When intelligence community leaders briefed Trump on the intelligence community assessment at Trump Tower in January 2017, Comey stayed behind to tell Trump about some of the most salacious allegations in the dossier and made Trump’s reaction to the news part of the bureau’s Crossfire Hurricane investigation.
Bill Priestap, the former assistant director for the FBI’s Counterintelligence Division, told the Senate committee in April 2017 that the bureau believed Obama’s directive compelled them to include the Steele dossier in the intelligence assessment, claiming that “the FBI didn’t want to stand behind [the dossier].” Other FBI officials told Senate investigators that it “would have had a major problem if Annex A had not been included” and that the bureau thought they “had to put everything in.”

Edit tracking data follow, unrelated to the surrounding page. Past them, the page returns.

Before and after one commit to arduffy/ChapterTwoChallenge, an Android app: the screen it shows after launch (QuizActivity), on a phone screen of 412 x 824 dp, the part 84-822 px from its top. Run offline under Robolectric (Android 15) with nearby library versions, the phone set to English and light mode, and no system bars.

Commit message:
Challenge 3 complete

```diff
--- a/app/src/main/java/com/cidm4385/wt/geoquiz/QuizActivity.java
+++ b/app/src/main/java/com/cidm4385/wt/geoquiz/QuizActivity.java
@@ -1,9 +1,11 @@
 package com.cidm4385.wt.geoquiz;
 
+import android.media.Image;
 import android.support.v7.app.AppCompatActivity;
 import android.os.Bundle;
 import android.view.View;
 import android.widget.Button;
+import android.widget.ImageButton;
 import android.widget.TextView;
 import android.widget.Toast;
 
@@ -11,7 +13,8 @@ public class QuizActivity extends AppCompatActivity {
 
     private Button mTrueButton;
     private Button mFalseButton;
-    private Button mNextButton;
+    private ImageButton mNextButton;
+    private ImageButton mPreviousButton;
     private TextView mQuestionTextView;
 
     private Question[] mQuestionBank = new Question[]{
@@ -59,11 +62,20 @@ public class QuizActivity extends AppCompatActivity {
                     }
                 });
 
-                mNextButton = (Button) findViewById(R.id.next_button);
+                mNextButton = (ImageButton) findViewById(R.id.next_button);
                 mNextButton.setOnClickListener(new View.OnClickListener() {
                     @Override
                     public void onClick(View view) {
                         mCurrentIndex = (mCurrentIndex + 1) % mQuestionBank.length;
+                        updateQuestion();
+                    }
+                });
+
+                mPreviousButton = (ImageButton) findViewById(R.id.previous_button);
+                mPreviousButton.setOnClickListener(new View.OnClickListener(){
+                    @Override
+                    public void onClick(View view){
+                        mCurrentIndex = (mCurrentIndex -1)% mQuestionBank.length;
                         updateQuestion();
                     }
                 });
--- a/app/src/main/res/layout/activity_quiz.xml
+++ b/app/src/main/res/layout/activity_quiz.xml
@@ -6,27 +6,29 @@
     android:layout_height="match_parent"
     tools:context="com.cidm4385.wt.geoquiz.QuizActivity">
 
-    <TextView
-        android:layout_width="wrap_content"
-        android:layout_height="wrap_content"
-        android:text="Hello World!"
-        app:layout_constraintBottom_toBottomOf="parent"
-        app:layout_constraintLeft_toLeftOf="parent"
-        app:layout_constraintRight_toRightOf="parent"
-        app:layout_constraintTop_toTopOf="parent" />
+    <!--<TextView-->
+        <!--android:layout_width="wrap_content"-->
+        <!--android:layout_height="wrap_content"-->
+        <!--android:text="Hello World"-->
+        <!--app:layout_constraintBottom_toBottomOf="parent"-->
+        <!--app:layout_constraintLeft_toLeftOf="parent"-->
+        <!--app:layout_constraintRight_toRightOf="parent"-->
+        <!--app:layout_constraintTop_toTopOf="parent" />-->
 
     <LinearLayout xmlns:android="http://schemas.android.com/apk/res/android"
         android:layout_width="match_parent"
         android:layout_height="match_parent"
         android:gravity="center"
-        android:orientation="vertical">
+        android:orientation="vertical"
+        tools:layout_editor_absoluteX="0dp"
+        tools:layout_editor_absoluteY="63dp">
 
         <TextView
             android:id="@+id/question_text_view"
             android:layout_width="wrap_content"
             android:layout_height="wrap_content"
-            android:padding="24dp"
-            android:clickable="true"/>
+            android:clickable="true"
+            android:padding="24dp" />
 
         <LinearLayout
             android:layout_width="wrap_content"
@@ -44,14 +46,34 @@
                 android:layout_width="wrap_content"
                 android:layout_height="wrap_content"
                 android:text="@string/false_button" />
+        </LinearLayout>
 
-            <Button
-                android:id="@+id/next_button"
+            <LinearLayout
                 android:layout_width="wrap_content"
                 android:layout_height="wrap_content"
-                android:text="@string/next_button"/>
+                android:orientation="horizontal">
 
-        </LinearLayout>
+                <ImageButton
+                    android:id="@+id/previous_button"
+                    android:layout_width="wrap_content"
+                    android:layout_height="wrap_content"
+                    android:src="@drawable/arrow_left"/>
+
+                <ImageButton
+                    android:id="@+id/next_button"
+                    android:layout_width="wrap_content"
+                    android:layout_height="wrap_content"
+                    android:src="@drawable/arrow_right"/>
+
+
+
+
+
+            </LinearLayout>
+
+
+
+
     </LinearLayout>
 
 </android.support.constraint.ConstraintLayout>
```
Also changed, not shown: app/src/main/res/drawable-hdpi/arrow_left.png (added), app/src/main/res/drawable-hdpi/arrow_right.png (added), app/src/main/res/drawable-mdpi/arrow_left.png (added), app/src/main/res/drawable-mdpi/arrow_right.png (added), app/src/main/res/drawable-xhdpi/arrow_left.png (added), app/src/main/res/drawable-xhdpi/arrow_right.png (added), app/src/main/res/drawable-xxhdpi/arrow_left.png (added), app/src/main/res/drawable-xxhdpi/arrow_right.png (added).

Horowitz found that both Comey and then-FBI Deputy Director Andrew McCabe pushed for the Steele dossier to be included, but the CIA “expressed concern” about using the former MI6 agent’s salacious and unverified allegations. The CIA believed Steele’s dossier “was not completely vetted and did not merit inclusion in the body of the report.” The agency also dismissed Steele’s allegations as “internet rumor.” Comey, McCabe, and the FBI were ultimately overruled, and Steele’s claims did not make an appearance in the body of the text of the main assessment of Russia’s activities during the 2016 election.
Former CIA Director John Brennan said in February 2018 that the dossier “did not play any role whatsoever in the intelligence community assessment that was done and that was presented to then-President Obama and then-President-elect Trump.”

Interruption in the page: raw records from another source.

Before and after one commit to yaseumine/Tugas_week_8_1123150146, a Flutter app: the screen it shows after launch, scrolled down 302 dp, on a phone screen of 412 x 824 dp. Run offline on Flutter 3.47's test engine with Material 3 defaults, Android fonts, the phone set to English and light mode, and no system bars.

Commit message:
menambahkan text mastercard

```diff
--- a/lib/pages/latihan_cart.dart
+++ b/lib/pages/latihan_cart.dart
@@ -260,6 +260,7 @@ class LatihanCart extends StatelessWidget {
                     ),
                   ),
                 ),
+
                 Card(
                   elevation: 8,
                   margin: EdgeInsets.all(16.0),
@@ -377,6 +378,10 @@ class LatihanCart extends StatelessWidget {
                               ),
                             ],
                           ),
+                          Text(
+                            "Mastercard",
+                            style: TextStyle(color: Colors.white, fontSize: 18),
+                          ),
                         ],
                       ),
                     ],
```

Brennan said: “There were things in that dossier that made me wonder whether they were, in fact, accurate and true.” He added, “It was up to the FBI to see whether or not they could verify any of it.”

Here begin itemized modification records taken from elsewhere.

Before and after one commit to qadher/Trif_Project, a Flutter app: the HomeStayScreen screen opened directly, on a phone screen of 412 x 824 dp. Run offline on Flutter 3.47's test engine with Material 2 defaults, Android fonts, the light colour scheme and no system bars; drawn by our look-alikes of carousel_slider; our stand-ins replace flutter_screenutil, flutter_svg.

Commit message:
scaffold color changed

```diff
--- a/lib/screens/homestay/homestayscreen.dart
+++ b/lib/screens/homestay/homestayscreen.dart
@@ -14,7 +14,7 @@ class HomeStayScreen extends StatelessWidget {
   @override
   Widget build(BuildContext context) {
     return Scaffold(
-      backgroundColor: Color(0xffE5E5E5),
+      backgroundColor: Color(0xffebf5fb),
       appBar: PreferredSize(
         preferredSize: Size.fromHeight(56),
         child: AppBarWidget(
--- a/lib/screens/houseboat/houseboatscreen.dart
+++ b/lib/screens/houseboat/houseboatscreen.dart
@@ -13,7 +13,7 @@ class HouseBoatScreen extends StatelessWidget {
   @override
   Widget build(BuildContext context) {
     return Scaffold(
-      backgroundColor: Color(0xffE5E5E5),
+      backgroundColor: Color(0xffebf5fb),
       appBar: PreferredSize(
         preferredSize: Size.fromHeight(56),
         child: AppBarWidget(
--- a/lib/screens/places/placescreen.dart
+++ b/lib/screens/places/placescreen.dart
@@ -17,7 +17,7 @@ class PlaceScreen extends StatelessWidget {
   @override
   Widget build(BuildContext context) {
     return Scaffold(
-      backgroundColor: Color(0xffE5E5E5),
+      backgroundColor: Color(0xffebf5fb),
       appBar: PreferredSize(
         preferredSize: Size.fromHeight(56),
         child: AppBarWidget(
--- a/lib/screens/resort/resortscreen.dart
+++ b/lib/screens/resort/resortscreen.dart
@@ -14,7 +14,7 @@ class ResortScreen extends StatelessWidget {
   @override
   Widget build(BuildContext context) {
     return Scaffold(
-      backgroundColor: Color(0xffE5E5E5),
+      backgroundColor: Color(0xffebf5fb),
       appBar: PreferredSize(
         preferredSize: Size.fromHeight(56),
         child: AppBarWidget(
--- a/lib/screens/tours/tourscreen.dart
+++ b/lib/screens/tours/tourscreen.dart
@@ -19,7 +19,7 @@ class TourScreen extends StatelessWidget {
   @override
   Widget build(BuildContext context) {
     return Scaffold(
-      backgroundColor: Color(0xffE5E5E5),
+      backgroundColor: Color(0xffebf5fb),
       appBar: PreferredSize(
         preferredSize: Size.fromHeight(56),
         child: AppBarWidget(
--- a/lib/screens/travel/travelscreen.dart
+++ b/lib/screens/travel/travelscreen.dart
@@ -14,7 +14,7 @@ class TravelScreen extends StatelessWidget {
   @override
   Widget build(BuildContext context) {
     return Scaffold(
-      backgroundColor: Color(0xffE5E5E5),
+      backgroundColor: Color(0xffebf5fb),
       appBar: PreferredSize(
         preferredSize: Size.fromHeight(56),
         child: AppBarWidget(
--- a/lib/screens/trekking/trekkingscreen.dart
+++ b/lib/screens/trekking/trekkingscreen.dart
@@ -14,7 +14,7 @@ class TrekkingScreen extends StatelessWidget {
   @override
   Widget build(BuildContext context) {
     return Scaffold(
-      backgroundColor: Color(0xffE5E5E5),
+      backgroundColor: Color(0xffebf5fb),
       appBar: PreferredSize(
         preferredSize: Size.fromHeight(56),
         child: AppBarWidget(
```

The Senate report concluded the “NSA played no role in the debate over the Steele reporting and the ICA” and quoted an official from a May 2017 NSA panel who told the senators that the agency had “no role in drafting, nor role in its inclusion, no role in reviewing the source material” and “became aware of it as it was appended.” The Senate report said that an NSA official, whose identity was redacted, first heard of the Steele information on Dec. 29, 2016, and that the person had “no insights into Steele’s source network” and that Steele’s material “had no effect on NSA’s views of the Key Judgments of the ICA.”
Retired Adm. Michael Rogers, who was then the chief of the NSA, told investigators in March 2018 that he also only heard of the Steele claims at the end of December 2016 “while reviewing a draft of the ICA to which this material had been appended.” Rogers said his first reaction was that the Steele information shouldn’t be in the intelligence assessment but told the Senate committee he thought, “Let’s put it in the appendix.”
Steele’s claims were labeled “Additional Reporting From an FBI Source on Russian Influence Efforts.” The specific reports by Steele are labeled “company reports,” and the FBI’s Letter Head Memorandum dubbed the Steele claims “CROWN” material.
Fiona Hill, the former top Russia expert on the NSC and a Ukraine impeachment witness, testified last year that Steele’s dossier was a “rabbit hole” that “very likely” contained Russian disinformation and that Steele “could have been played” by the Russians.
» Source » by Jerry Dunleavy